A brief overview of the tutorial
- Importing the custom markup language
- Using the built-in Function completion feature
- Final thoughts
Editing of a whole lot of the game files can be done using the simple Notepad, built into MS Windows, but if you want to make things at least a bit easier, we recommend downloading and installing Notepad++. It’s completely free and offers a massive range of useful features applicable in modding Starpoint Gemini Warlords.
1. Importing the custom markup language
We’ve assembled a number of so-called custom markup language files. These recognize the file you’ve opened up and apply colorizing on the discovered words. If you’re interested in scripting, trust me, this is essential. It will make things A LOT easier.
The custom language files are supplied with the game in the GameRoot\NP++ folder.
- log_LGM.xml – The game records a lot of information in the log.txt. The file is reset on each start of either the main game or the material editor. What this language file does is mark the “Error!” string in the file making it easier to spot when quickly scrolling through the log file.
- misc_LGM.xml – This bit is useful when editing definition files (.shp, .def, .sta…). If a parameter name isn’t color-coded, you should make sure it is written correctly.
- region_LGM.xml – This language file color-codes elements of the region files (.icr).
- world_LGM.xml – World.ics and individual sector files (.ics) use this language file to color-code their elements. Quite useful for browsing the insides of the game world-related files.
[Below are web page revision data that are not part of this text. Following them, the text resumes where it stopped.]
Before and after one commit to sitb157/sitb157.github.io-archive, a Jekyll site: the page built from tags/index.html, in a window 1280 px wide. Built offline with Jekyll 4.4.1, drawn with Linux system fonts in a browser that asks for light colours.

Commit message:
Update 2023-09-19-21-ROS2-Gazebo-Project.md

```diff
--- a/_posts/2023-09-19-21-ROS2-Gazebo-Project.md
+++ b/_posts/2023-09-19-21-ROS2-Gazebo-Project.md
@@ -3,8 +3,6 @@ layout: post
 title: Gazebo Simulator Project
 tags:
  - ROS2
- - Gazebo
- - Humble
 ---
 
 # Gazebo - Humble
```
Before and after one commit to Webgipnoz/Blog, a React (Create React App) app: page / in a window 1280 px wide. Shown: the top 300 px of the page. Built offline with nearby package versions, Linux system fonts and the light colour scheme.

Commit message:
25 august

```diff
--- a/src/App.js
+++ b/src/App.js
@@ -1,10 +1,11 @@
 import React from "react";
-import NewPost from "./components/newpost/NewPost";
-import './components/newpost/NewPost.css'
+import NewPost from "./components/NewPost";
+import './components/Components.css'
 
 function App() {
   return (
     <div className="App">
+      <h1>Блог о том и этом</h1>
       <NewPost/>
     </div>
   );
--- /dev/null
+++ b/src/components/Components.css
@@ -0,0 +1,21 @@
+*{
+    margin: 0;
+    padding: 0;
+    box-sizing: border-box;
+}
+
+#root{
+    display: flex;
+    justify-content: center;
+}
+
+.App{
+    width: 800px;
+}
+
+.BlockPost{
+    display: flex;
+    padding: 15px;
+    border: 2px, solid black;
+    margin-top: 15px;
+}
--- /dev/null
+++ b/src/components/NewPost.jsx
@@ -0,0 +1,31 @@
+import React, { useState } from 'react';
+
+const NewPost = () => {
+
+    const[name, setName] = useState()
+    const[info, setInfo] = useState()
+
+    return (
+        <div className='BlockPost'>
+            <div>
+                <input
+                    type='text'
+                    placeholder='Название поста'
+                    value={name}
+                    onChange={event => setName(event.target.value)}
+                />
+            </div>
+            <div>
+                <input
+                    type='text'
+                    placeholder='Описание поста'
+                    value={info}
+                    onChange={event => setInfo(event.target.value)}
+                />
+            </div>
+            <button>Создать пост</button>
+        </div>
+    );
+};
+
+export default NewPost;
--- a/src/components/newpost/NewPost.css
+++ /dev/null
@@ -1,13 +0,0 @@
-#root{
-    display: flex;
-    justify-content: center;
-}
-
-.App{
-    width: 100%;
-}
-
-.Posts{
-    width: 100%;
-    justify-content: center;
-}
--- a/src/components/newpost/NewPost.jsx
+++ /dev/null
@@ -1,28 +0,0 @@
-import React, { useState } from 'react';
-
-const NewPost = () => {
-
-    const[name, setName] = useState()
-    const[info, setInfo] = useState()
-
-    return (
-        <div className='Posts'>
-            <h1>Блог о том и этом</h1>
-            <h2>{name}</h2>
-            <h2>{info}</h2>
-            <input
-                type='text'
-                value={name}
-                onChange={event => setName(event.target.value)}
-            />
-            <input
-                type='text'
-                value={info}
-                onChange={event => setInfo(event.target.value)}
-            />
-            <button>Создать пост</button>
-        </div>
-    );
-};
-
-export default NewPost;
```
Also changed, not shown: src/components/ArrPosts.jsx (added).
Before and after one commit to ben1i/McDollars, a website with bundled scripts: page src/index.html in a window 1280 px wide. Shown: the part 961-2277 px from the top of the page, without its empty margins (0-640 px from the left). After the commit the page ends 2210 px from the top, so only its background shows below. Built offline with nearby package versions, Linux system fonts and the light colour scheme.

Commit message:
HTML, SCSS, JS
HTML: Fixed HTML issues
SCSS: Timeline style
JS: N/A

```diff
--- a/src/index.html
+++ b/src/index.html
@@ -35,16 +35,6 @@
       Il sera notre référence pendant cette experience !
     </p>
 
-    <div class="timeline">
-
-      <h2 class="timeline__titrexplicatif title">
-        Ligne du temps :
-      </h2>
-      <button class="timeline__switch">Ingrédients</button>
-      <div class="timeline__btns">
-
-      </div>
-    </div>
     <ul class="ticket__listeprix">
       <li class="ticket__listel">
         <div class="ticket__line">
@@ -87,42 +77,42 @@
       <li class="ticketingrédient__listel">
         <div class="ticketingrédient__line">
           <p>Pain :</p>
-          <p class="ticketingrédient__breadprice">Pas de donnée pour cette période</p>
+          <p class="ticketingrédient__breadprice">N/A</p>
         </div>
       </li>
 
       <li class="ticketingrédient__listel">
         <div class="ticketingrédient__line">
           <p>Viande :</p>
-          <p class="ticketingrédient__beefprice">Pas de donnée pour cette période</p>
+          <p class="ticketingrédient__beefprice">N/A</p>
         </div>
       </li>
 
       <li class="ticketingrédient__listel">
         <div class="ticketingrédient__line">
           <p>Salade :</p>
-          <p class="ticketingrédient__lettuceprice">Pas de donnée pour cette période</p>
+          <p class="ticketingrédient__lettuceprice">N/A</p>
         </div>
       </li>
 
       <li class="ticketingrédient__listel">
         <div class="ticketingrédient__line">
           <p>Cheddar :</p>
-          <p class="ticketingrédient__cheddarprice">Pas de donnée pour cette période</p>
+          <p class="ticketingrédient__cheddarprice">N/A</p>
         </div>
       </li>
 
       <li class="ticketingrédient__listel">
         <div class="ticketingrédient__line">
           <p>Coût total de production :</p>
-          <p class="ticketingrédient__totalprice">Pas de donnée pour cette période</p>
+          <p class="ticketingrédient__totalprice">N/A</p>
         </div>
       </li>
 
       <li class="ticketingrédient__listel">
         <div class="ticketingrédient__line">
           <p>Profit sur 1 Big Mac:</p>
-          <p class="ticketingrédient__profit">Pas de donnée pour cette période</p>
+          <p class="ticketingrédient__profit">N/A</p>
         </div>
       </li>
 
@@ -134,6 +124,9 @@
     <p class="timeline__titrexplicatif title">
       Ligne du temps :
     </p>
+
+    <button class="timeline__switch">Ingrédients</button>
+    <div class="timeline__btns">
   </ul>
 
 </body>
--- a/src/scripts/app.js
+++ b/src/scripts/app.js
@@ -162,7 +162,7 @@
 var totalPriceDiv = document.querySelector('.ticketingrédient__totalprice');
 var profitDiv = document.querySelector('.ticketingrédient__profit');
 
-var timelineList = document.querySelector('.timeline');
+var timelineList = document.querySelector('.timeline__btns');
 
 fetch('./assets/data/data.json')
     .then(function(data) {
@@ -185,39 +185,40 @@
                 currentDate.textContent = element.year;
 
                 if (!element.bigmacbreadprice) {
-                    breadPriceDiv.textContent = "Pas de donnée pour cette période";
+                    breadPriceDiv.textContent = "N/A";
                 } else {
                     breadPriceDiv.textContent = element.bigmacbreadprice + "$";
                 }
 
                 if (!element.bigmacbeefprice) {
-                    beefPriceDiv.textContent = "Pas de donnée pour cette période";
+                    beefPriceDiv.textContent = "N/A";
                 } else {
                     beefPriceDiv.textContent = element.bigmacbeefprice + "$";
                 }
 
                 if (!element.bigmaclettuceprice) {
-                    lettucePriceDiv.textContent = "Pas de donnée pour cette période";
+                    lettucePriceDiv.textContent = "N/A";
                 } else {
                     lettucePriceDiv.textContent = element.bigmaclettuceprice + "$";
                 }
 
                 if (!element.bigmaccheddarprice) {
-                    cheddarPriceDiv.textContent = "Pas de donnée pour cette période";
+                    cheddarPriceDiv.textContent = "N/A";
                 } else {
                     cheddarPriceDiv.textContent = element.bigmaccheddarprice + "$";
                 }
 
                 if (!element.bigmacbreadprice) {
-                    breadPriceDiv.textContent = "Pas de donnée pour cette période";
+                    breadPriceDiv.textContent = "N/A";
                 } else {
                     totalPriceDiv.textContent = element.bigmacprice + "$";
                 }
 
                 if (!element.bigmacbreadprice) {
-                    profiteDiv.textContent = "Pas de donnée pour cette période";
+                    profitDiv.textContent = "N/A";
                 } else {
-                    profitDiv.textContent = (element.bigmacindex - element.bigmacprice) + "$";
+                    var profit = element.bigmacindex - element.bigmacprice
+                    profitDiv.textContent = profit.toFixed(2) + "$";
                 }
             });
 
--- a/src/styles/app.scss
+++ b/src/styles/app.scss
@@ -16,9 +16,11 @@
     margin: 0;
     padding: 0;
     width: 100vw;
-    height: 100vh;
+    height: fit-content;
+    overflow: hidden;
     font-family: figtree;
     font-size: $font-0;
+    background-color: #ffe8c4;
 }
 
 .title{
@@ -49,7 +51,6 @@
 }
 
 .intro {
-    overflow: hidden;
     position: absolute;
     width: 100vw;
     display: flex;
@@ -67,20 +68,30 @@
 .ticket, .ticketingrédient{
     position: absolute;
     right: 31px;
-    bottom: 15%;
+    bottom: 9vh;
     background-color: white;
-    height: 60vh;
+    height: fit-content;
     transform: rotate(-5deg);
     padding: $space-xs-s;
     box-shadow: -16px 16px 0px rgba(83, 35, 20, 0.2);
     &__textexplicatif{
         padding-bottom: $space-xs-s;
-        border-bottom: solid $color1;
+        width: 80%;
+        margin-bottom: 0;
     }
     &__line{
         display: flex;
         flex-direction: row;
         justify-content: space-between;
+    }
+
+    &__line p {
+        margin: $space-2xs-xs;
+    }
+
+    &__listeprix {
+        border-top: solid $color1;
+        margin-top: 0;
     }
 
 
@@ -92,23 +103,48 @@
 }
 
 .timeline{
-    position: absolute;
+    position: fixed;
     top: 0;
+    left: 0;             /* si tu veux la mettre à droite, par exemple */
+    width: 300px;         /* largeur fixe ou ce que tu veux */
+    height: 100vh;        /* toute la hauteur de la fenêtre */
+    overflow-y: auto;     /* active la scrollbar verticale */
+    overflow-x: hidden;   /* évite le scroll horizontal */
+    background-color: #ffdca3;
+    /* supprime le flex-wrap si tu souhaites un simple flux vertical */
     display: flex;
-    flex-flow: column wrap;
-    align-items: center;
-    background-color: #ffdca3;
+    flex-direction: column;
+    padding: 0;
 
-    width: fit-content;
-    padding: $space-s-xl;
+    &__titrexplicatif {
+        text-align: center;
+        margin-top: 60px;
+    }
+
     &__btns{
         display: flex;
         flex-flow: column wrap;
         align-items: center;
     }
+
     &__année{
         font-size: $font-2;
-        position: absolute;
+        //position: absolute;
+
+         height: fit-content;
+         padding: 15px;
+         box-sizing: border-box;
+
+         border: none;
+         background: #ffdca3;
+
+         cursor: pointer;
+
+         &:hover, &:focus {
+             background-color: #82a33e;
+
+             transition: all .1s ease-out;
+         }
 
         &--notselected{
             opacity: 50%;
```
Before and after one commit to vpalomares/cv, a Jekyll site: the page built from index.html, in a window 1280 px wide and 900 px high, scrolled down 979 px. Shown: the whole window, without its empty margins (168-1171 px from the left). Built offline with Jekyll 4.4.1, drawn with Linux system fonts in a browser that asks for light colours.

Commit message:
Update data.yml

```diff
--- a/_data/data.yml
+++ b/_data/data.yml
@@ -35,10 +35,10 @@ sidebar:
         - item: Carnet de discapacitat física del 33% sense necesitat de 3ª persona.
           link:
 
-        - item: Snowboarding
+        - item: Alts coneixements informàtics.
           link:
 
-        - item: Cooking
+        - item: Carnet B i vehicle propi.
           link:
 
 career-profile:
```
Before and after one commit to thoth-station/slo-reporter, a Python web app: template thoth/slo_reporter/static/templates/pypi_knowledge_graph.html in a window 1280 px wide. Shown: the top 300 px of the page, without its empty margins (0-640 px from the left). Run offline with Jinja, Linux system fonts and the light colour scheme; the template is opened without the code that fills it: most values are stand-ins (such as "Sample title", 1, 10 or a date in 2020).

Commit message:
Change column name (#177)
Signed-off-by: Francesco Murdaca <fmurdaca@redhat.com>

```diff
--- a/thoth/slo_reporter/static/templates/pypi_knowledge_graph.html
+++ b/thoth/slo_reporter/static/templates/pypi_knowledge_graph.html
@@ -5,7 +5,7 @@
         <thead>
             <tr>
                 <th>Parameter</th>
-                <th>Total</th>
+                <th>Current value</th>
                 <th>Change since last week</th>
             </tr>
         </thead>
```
- sal_LGM.xml – This is the most important language file. It color-codes individual script elements, making it possible to quickly associate colors with script object groups and so on. If you’re really serious about using the script engine, make sure you have this language imported into Notepad++.
Now that we’ve got the basic explanation out of the way, how about we actually import the language, huh?
- Open Notepad++
- Go to Language->Define your language
- Click on the Import button
- Navigate to the NP++ folder
- Select the desired language (.xml) file and click Open
- Restarting Notepad++ is advisable
The only issue with this process is that it is advisable to do this on every new game update. We regularly update the language files with each game update and there is no automatic process for re-import into Notepad++. You have to do this manually every time.
2. Using the built-in Function completion feature
OK. The markup is there and everything is nicely colored, but wouldn’t it be great to have a little list pop-up when you’re typing a script, to provide you suggestions based on what you’re typing? Sure it would, and thankfully, the Notepad++ team delivers. There are two procedures you need to do:
- Copy the language API files from NP++\APIs into NotepadInstallDirectory\plugins\APIs
- Restart Notepad++
- Open Notepad++
- Go to Settings->Preferences->Auto-Completion
- Check the Enable auto-completion on each input for Function completion
These two things combined will help you a lot if you’re doing scripts. As is the case with the language markup files, we regularly update the API files sou you’ll have to copy them into Notepad++ on each new game update.
3. Final thoughts
A small reminder can be found in the NP++ folder called INSTRUCTIONS.txt, just in case you need it. If all you plan on doing with a mod is something little, a tiny change like giving yourself a billion credits in-game, then this whole Notepad++ and language files is likely not needed, but if you’re really interested in modding, in doing some major changes, please do follow the above instructions and install Notepad and everything. You wouldn’t believe how many times a small typo made me lose a whole day of work. And all I needed to do was to update the language markup and my error would be apparent.
If you have any suggestions on how to make all of this workflow better, please don’t hesitate and let us know on email@example.com .